People with fibromyalgia often experience cold as pain. That goes triple for me. I hate cold with a deep and abiding passion.

When I woke up it was 46 degrees. It has just warmed up to 50!!!

We get a few days like this in South Florida each year. Many people enjoy the rare change to chilly weather.

Not me.

It can get into the 60's to give me a little respite from the heat, but that's about as far as I ever want to go.

When it's cold like today, I usually just stay inside with the heat on. BUT!!!

Sundays, you see, are my days for mildly nefarious activities. Like liberating *trash* from defunct nurseries, as the developers await their demolition and building permits. Once they get going they bulldoze really good stuff and why shouldn't I do some rescues on things that will soon be crushed and tossed?

Okay. I know I'm not supposed to hop that fence. It is trespassing, and I know it. I may get caught. But I'll take the consequences of my actions for the sake of rescuing innocent plants and the empty pots to put them in.

Not to mention, getting some really fab photos in the process.

But it's SSSOOOOOOOOO COLD out there!

Am I gonna go?

Looks like I'd have to substitute long pants for the blue boxers today. That's OK, I know where I put those pants, I found them yesterday whilst housecleaning.

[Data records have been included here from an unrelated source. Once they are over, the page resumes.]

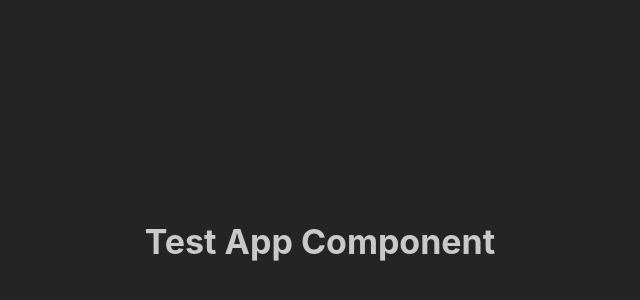
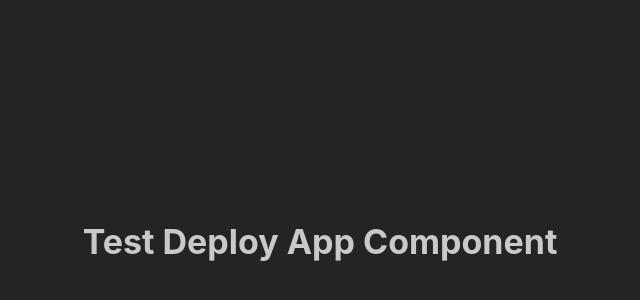
Before and after one commit to sobakasbakbaka/test-deploy, a React (Vite) app: page / in a window 1280 px wide. Shown: the part 158-458 px from the top of the page, without its empty margins (320-960 px from the left). Built offline with nearby package versions, Linux system fonts and the light colour scheme.

Commit message:
fix: update title in App component for clarity

```diff
--- a/src/App.tsx
+++ b/src/App.tsx
@@ -3,7 +3,7 @@ import { Center, Title } from "@mantine/core";
 export const App = () => {
   return (
     <Center style={{ height: "100vh" }}>
-      <Title>Test App Component</Title>
+      <Title>Test Deploy App Component</Title>
     </Center>
   );
 };
```
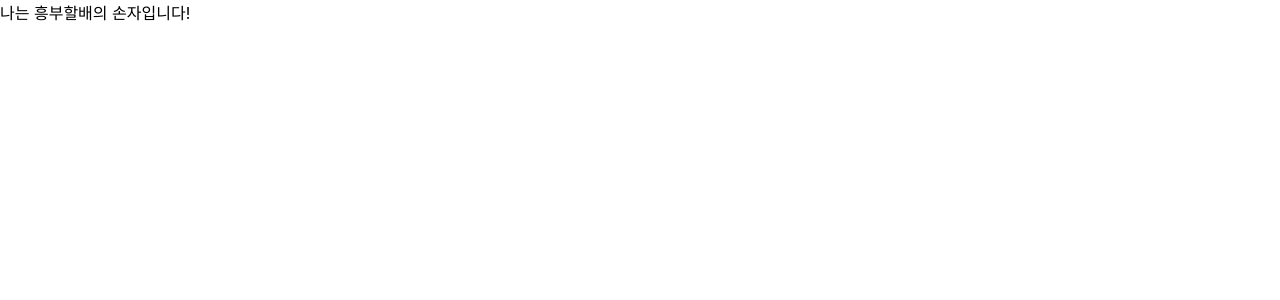
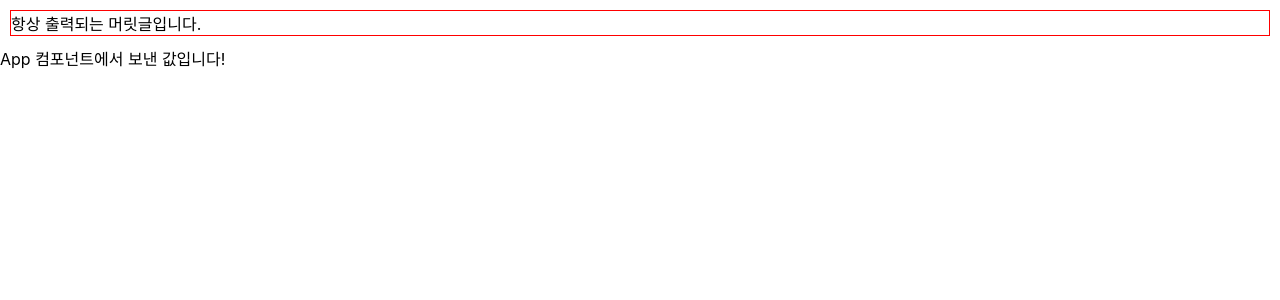
Before and after one commit to VIVID89/week-1, a React (Create React App) app: page / in a window 1280 px wide. Shown: the top 300 px of the page. Built offline with nearby package versions, Linux system fonts and the light colour scheme.

Commit message:
props children

```diff
--- a/src/App.js
+++ b/src/App.js
@@ -1,25 +1,10 @@
 import React from 'react';
+import Layout from 'Layout';
 
-//props를 통해 부모 -> 자식 데이터가 전달됐다.
-function Son(props) {
-    console.log('props', props.gfName);
-    return <div>나는 {props.gfName}의 손자입니다!</div>;
-}
-//부모 -> 자식 정보를 전달했다.
-function Mother(props) {
-  console.log(props)
-    const gfName = props.grandFatherName;
-    const name = '흥부인';
-    return <Son gfName={gfName} />;
+function App() {
+  return <Layout>
+    <div>App 컴포넌트에서 보낸 값입니다!</div>
+  </Layout>
 }
 
-function GrandFather() {
-    const name = '흥부할배';
-    return <Mother grandFatherName={name} />;
-}
-
-function App() {
-    return <GrandFather />;
-}
-
-export default App;
+export default App
--- /dev/null
+++ b/src/Layout.js
@@ -0,0 +1,19 @@
+import React from 'react';
+
+function Layout(props) {
+    return (
+        <>
+            <header
+                style={{
+                    margin: '10px',
+                    border: '1px solid red',
+                }}
+            >
+                항상 출력되는 머릿글입니다.
+            </header>
+            {props.children}
+        </>
+    );
+}
+
+export default Layout;
```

When I look out the window I see brilliant sunshine. God, what a beautiful day.

Just goes to show, you can't judge a book by its cover.

Thursday, January 12, 2006

I Make the Best Collard Greens of Any White Woman in Florida.

Yes I do.

The first batch was slightly more perfect. This time the stores didn't have any smoked pig's feet left. Must have been a special holiday thing.

But regular smoked hamhocks are great too.

I also think the cloves worked a tiny bit better whole than ground. Not sure why. The oils?


This batch has a special secret second spice in it. Onions, too.

No bitterness. Not the tiniest toughness. They're like velvet. Satin. They just melt in your mouth.

They're soooo good, they make you wanna cry.

Man sues chatroom pals: I was humiliated beyond what 'no man could endure'

No, this isn't the very first lawsuit filed under the new legislation making anonymous annoying cyber publishings illegal.

But it's a fun read, nonetheless.


Monday, January 02, 2006

Happy New Year!

Okay. So I'm a couple days late.

It's still a New Year, isn't it?

Heck, it's even still Christmas. I know because Desert Cat says so, and in these matters DC knows all.

I just KNOW Walter will be done with his periodic computer servicing by tomorrow. At least he got my AOL back again.

Just in the nick of time, too. I've been going looney. WHEW!!! what a relief!

Going without for too long can lead me into awful temptations that result in things like getting swarmed by fire ants.

But that's another story.